## Provided records:

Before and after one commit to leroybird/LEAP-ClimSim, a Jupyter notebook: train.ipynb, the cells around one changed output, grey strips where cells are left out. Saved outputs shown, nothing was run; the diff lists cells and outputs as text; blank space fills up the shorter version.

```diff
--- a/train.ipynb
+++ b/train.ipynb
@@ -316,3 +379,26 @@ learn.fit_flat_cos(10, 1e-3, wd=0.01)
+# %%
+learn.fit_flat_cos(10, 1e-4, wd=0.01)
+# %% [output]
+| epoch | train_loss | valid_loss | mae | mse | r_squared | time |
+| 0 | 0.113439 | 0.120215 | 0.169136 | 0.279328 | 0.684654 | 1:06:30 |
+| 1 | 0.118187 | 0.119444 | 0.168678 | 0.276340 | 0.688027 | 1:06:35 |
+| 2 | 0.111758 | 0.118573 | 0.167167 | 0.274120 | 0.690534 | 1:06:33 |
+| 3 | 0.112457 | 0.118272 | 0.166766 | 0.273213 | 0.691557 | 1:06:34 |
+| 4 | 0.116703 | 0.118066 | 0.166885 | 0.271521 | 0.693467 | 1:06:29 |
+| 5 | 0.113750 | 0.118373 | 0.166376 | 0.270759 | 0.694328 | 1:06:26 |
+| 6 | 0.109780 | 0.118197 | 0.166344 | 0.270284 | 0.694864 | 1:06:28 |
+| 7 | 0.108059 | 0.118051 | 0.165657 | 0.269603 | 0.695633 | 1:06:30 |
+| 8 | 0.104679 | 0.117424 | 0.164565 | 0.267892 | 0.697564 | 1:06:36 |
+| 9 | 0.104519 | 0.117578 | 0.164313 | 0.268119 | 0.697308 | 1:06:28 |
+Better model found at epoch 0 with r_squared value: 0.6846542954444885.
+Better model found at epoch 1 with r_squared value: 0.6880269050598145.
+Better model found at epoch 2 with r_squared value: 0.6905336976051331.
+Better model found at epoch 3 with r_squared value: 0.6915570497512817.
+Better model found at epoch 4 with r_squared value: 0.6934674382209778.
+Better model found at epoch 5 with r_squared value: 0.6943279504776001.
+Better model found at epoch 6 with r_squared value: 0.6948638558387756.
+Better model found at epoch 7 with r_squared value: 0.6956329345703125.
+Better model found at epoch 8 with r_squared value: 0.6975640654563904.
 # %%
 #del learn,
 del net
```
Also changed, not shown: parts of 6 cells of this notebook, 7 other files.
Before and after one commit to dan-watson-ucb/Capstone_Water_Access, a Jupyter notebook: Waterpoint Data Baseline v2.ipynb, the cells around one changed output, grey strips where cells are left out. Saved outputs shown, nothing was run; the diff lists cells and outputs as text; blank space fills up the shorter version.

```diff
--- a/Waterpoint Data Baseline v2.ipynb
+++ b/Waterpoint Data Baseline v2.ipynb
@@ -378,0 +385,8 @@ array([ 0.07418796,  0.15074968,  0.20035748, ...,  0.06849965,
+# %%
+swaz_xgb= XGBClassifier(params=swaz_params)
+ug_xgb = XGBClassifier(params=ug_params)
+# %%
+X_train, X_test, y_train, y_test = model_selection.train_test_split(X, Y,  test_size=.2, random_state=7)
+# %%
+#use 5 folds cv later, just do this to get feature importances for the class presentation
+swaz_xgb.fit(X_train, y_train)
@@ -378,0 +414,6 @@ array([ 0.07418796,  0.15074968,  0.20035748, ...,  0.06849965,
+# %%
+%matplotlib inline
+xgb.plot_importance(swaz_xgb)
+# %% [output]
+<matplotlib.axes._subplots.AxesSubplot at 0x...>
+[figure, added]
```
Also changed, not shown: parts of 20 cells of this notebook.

## What to produce:
Using the listing above, gather each line that holds the string "Data" and copy it.

## Expected output:
Before and after one commit to dan-watson-ucb/Capstone_Water_Access, a Jupyter notebook: Waterpoint Data Baseline v2.ipynb, the cells around one changed output, grey strips where cells are left out. Saved outputs shown, nothing was run; the diff lists cells and outputs as text; blank space fills up the shorter version.
--- a/Waterpoint Data Baseline v2.ipynb
+++ b/Waterpoint Data Baseline v2.ipynb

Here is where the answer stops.